Further, the integrity of the reviewing process becomes further enhanced with the Merit Systems Protection Board (MSPB), which provides a “second-step removed” in providing for greater objectivity in the Federal Administrative process. It protects the integrity of the appellate process, by providing for an independent determination in the event that the original determining Agency (the Office of Personnel Management) denies the Federal Disability Retirement application submitted by a FERS or CSRS employee.
The Merit Systems Protection Board ensures the integrity of the system as a whole and, from a professional standpoint as an Attorney who has dealt with many Administrative Judges before the Merit Systems Protection Board, I have found that the judges are independent-minded, have a passion for applying the laws governing Federal Disability Retirement, and to a person, are fair-minded and open-minded to the evidence presented.
A Final Note: It is important to put on an excellent case before an Administrative Judge of the Merit Systems Protection Board. Judges like proof, and the proof that is needed should be presented as a “coherent story”. Do not undertake to put on a Federal Disability Retirement case without preparing to present a case replete with medical testimony which fully supports the original disability retirement application.

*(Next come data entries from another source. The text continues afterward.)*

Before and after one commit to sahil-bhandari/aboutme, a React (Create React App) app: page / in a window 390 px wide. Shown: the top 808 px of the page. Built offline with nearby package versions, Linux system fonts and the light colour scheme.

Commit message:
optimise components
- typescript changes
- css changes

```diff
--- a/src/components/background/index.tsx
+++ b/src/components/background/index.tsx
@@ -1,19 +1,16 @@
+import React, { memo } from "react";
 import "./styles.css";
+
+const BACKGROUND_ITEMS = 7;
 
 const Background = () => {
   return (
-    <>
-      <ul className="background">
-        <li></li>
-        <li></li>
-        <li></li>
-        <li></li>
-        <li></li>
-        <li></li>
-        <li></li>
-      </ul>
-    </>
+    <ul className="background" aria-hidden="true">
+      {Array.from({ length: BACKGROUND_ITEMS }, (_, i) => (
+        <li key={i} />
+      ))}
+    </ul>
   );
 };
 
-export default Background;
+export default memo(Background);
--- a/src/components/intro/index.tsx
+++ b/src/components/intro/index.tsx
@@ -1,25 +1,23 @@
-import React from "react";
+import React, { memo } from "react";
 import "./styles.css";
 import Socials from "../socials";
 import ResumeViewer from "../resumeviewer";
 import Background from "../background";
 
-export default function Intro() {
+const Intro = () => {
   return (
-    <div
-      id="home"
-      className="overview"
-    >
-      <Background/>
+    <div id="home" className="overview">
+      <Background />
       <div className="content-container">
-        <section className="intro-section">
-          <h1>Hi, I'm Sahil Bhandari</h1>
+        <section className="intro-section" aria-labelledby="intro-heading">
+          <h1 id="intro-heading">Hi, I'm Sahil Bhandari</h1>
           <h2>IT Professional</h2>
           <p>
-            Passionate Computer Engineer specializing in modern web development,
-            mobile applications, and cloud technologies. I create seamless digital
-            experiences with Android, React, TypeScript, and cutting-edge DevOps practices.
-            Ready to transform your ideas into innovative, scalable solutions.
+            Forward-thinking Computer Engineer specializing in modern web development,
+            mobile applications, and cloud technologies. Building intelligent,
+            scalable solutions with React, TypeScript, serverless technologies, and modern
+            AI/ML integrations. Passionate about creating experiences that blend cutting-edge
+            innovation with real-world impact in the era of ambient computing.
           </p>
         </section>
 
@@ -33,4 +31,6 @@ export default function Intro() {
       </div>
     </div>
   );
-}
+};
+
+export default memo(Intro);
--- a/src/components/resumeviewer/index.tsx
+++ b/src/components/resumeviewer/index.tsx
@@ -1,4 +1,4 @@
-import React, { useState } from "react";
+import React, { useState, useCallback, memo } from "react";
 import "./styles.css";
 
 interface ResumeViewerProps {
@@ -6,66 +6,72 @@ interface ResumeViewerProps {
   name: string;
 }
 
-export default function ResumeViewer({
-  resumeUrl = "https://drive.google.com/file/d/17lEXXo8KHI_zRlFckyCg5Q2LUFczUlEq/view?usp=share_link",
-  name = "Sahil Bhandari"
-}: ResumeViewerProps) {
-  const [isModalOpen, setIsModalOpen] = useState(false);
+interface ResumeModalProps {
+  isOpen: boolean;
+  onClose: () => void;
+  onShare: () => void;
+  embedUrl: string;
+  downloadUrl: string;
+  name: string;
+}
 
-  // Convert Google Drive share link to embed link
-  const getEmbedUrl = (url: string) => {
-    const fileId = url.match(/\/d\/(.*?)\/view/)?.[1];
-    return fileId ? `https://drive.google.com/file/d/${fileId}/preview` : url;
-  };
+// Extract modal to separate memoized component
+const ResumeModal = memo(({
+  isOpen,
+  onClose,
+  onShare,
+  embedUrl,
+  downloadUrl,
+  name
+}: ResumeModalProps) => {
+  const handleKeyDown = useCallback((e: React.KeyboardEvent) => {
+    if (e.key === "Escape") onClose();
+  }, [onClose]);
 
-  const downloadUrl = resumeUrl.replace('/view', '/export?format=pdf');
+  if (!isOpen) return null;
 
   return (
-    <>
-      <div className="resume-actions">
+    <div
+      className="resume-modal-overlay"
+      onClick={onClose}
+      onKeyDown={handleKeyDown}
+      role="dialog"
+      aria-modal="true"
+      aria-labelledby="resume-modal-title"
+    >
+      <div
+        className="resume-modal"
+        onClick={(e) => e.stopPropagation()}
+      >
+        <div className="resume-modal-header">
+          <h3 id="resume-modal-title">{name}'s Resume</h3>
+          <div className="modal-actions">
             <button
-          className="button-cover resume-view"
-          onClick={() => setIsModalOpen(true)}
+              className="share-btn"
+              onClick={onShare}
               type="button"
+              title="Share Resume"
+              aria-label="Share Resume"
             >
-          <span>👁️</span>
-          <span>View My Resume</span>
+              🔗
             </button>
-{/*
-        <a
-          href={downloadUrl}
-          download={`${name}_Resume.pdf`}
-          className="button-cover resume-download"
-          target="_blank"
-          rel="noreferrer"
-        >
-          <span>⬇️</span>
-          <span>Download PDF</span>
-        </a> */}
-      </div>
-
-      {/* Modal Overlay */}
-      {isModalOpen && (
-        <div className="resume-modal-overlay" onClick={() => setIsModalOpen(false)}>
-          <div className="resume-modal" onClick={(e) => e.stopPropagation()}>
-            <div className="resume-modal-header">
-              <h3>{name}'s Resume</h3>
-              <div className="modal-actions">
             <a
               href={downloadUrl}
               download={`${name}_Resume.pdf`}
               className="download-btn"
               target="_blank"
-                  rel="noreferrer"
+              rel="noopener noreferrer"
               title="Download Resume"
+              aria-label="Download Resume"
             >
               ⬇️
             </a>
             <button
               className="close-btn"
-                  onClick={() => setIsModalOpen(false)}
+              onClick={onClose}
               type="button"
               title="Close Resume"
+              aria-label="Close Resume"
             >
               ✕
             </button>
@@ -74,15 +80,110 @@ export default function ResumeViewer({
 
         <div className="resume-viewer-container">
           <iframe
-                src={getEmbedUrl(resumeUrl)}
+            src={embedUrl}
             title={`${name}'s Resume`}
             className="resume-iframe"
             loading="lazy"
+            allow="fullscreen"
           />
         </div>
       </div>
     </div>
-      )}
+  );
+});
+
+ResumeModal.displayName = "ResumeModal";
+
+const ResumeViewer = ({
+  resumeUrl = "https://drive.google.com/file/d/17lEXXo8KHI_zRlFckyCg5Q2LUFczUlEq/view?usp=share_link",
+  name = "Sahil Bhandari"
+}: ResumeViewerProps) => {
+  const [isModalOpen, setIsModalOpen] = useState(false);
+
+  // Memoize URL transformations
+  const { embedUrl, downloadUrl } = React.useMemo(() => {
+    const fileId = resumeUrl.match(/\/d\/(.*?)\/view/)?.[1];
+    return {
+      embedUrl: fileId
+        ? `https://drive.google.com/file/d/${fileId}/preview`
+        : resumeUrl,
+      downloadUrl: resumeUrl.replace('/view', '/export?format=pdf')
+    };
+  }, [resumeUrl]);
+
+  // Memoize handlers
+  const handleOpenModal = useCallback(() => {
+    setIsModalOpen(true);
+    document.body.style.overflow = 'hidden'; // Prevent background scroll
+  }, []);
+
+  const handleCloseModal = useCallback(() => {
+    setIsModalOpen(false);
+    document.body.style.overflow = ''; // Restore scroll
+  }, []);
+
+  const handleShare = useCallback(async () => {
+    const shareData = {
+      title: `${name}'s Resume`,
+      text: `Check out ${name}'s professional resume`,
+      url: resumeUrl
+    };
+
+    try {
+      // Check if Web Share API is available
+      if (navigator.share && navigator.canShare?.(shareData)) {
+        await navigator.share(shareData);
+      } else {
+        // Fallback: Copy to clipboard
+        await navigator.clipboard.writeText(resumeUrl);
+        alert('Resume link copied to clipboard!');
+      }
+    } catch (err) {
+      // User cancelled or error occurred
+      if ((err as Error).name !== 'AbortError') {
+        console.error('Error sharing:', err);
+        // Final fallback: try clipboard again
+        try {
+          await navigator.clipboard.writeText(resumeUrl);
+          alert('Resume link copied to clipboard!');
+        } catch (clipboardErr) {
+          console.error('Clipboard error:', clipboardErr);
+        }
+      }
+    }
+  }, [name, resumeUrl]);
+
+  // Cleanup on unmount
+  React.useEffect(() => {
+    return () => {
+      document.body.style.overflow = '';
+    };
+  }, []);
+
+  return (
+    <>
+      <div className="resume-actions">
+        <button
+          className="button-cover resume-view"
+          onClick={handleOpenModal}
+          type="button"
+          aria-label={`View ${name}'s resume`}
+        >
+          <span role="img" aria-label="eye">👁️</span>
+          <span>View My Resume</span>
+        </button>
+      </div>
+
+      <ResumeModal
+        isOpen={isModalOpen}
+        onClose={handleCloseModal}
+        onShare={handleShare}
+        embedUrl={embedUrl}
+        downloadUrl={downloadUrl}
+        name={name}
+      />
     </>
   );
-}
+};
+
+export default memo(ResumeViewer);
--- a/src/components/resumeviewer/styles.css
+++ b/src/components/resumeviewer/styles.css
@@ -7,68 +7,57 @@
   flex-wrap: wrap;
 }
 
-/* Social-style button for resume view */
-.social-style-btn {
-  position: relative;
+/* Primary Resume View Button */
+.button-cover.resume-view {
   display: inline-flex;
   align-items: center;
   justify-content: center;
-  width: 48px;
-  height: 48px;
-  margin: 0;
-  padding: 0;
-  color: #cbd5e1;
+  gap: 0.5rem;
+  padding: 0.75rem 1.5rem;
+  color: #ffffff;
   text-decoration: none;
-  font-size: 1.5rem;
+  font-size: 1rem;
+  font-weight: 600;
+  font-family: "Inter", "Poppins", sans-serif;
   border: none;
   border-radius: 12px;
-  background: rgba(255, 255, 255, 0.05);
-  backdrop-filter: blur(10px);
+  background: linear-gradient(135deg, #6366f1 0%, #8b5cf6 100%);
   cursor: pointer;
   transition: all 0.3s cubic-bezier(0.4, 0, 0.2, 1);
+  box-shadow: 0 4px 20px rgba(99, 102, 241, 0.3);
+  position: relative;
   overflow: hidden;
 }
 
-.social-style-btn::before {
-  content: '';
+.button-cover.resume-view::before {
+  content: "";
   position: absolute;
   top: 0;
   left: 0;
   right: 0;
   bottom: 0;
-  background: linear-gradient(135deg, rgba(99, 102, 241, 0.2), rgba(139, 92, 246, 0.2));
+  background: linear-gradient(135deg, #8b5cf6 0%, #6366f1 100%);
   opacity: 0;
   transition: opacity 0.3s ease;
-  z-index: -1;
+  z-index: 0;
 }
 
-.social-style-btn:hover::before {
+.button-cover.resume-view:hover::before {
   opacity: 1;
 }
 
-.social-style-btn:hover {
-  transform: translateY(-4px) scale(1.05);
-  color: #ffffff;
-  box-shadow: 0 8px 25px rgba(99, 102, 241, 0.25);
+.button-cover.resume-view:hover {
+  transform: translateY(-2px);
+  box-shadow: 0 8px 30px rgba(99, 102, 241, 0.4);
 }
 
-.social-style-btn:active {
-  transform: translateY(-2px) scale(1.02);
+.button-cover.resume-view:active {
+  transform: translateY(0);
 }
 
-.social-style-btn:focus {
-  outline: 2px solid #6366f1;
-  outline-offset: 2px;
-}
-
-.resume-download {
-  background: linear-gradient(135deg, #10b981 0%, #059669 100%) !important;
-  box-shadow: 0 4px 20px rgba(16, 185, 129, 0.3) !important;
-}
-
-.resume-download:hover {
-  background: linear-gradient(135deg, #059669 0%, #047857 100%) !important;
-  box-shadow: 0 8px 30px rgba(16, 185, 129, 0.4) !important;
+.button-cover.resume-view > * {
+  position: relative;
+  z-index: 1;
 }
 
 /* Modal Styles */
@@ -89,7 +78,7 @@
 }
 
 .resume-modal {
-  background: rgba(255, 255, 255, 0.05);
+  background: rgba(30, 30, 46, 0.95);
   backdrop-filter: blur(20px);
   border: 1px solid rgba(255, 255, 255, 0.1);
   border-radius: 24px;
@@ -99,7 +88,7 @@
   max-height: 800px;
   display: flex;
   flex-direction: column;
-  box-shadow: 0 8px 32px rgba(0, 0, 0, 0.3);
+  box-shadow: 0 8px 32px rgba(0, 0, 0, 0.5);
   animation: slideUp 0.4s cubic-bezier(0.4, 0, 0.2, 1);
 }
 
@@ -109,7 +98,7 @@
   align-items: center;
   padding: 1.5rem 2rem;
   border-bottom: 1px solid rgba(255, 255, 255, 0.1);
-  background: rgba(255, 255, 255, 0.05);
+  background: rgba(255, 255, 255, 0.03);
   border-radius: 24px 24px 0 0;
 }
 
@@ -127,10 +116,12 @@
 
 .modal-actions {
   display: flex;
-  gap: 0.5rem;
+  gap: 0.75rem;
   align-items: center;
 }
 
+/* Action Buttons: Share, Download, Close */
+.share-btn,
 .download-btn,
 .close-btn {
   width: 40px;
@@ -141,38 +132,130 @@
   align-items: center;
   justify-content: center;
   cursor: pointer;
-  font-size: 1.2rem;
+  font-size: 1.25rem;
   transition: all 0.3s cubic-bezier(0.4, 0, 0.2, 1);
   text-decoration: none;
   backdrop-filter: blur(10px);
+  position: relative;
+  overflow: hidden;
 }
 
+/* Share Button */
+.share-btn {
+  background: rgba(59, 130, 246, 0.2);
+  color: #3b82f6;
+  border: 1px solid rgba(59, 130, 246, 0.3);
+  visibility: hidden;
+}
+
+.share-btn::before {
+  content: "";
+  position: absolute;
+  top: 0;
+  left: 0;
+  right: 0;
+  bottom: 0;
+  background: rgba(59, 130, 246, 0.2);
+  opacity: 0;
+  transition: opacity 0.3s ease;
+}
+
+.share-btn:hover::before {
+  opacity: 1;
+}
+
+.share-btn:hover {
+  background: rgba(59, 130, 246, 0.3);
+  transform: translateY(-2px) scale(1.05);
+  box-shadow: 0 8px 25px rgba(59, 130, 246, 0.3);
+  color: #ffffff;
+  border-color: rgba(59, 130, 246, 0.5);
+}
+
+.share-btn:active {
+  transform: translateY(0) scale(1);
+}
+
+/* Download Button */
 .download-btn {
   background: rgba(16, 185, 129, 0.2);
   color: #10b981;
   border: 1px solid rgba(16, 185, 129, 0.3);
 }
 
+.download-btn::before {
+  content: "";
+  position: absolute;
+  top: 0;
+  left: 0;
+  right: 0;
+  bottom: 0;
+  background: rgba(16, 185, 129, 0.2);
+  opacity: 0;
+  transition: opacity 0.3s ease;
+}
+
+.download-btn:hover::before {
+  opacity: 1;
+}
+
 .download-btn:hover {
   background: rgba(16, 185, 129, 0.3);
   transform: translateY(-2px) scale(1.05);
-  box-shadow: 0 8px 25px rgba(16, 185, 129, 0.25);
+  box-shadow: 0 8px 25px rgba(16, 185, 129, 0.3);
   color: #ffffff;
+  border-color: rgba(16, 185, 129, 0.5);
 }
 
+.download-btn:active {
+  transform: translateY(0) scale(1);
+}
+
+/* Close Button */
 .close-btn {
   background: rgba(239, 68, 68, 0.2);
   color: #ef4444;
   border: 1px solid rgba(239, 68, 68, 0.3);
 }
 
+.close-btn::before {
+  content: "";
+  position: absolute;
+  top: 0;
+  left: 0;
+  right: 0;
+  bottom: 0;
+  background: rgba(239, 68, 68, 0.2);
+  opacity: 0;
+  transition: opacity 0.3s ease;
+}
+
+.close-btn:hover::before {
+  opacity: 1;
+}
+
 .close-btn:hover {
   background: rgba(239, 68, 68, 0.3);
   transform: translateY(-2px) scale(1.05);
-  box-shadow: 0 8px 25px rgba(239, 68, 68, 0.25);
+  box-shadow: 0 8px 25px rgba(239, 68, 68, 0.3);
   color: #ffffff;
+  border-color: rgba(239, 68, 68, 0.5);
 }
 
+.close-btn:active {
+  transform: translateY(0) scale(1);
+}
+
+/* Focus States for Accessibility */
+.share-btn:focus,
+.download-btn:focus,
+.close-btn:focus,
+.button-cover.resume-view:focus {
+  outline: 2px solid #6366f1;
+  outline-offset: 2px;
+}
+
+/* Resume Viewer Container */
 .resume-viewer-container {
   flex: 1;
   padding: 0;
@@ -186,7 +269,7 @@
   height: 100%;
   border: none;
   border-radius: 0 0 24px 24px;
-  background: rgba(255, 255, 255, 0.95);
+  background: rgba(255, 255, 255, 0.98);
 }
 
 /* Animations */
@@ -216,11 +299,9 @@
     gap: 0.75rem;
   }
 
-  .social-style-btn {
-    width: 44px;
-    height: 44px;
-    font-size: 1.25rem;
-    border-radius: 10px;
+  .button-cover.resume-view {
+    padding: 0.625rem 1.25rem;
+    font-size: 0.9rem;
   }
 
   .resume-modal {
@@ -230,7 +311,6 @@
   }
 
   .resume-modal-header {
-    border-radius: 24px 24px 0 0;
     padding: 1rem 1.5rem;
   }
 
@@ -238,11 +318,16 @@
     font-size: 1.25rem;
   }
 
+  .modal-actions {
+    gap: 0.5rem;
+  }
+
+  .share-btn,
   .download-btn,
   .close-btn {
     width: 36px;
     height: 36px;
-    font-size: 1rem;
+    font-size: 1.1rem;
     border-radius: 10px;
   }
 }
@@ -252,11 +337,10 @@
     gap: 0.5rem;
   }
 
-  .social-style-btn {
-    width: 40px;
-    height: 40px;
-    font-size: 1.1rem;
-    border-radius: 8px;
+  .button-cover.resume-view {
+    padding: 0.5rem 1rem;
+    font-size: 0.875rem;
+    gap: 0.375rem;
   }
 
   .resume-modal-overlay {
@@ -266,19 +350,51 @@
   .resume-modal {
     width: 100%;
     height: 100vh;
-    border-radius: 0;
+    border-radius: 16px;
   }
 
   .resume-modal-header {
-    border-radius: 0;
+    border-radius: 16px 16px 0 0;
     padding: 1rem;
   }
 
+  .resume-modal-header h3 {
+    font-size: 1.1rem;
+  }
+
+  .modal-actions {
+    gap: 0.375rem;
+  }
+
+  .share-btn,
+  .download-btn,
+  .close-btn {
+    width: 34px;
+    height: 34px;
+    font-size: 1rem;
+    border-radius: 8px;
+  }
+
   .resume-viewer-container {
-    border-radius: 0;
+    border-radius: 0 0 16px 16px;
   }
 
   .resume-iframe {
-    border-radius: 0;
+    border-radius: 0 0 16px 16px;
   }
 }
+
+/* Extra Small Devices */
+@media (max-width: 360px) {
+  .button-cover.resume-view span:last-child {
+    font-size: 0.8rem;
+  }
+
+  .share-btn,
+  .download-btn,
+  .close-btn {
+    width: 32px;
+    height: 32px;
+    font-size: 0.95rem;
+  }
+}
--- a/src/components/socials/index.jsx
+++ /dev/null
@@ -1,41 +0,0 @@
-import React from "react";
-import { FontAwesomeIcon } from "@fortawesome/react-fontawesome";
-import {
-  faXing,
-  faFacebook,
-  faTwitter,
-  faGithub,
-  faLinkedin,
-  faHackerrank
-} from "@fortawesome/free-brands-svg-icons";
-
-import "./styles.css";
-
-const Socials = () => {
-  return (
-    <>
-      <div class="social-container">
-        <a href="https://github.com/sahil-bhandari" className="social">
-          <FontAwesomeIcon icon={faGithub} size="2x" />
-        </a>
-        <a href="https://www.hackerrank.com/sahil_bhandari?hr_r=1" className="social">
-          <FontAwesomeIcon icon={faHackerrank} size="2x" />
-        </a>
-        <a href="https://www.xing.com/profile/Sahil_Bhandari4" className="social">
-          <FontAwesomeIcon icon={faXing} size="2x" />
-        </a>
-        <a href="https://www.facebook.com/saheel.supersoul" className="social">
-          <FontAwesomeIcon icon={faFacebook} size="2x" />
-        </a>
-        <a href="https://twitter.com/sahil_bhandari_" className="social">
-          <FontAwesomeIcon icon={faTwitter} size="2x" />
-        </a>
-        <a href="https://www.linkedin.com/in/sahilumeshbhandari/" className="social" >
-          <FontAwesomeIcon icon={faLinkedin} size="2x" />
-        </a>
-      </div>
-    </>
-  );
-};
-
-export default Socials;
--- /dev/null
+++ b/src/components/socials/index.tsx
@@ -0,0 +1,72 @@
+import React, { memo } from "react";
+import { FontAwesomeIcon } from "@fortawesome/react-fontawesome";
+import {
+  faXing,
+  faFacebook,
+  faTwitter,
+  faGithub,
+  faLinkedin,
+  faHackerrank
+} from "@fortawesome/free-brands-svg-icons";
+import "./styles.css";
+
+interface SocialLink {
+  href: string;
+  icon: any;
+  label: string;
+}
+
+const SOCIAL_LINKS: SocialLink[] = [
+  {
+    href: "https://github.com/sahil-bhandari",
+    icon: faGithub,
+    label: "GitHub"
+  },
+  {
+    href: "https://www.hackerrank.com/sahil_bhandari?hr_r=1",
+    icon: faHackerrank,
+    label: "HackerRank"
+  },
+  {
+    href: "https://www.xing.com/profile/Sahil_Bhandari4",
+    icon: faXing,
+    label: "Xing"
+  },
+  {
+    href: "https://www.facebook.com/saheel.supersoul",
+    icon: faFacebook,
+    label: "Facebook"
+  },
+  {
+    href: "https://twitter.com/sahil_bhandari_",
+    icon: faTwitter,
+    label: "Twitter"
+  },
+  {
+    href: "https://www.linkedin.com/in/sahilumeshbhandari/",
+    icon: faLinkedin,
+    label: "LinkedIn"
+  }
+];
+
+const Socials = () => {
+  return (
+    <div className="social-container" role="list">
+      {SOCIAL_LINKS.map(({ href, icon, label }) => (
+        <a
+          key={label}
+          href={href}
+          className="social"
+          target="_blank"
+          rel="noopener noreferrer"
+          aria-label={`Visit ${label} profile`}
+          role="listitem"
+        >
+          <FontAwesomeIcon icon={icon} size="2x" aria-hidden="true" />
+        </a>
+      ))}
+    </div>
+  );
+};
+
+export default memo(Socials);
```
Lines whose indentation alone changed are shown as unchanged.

Further, remember that, just as the original disability retirement application should have been prepared for the “long haul” – meaning, for the entire administrative appeals process, including the MSPB – the case that a Federal or Postal employee puts on before an Administrative Judge of the MSPB should be prepared and presented for the potential steps beyond: beyond to the Petition for Full Review before the MSPB, and to the United States Court of Appeals for the Federal Circuit. In order to put on such a case which ensures your rights for further appeals, you must be versed in the laws governing Federal Disability Retirement under FERS & CSRS. But that is fodder for another article.